### The problem
Repeat each record exactly. Any picture gets left out.

─── Study material

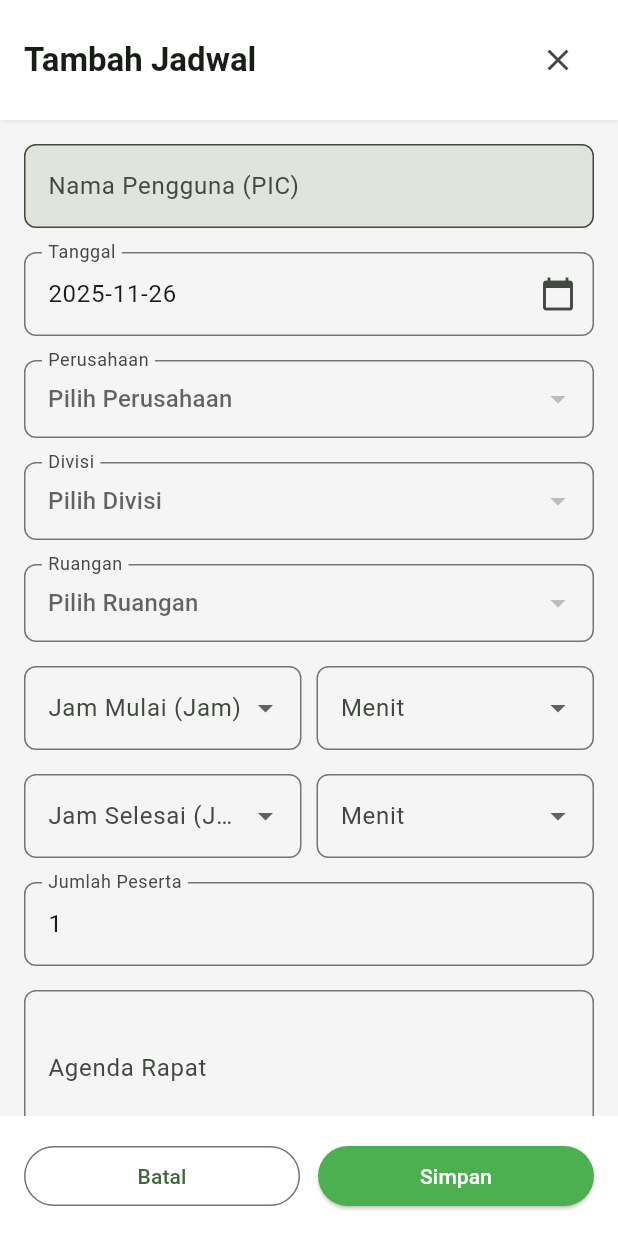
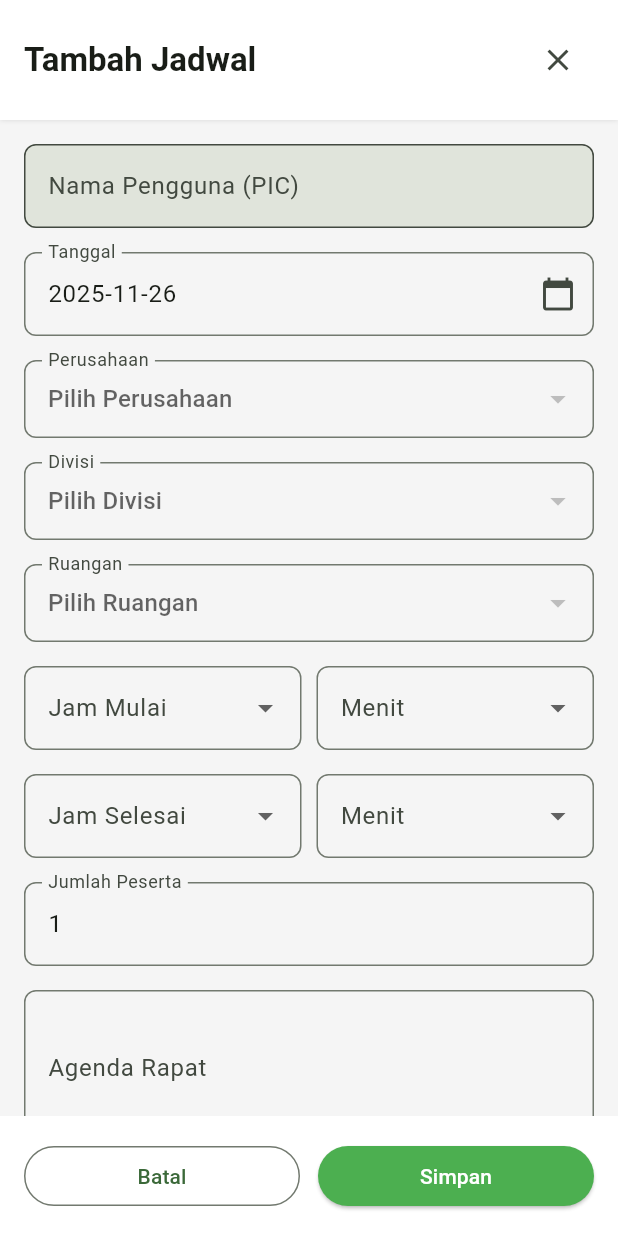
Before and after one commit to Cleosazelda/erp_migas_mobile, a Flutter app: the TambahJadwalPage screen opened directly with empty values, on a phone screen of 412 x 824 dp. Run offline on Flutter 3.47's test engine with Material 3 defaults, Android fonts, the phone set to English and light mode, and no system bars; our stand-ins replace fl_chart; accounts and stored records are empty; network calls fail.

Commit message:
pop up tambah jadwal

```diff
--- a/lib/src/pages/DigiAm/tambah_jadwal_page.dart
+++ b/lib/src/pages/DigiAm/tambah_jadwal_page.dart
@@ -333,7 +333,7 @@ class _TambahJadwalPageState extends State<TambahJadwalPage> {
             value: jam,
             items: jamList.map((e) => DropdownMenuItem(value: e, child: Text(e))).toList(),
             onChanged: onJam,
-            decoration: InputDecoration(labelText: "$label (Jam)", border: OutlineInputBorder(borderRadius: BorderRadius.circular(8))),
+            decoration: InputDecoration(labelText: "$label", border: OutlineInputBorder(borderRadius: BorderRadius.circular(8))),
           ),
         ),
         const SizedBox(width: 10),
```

──────

### Exercise response
Before and after one commit to Cleosazelda/erp_migas_mobile, a Flutter app: the TambahJadwalPage screen opened directly with empty values, on a phone screen of 412 x 824 dp. Run offline on Flutter 3.47's test engine with Material 3 defaults, Android fonts, the phone set to English and light mode, and no system bars; our stand-ins replace fl_chart; accounts and stored records are empty; network calls fail.

Commit message:
pop up tambah jadwal

```diff
--- a/lib/src/pages/DigiAm/tambah_jadwal_page.dart
+++ b/lib/src/pages/DigiAm/tambah_jadwal_page.dart
@@ -333,7 +333,7 @@ class _TambahJadwalPageState extends State<TambahJadwalPage> {
             value: jam,
             items: jamList.map((e) => DropdownMenuItem(value: e, child: Text(e))).toList(),
             onChanged: onJam,
-            decoration: InputDecoration(labelText: "$label (Jam)", border: OutlineInputBorder(borderRadius: BorderRadius.circular(8))),
+            decoration: InputDecoration(labelText: "$label", border: OutlineInputBorder(borderRadius: BorderRadius.circular(8))),
           ),
         ),
         const SizedBox(width: 10),
```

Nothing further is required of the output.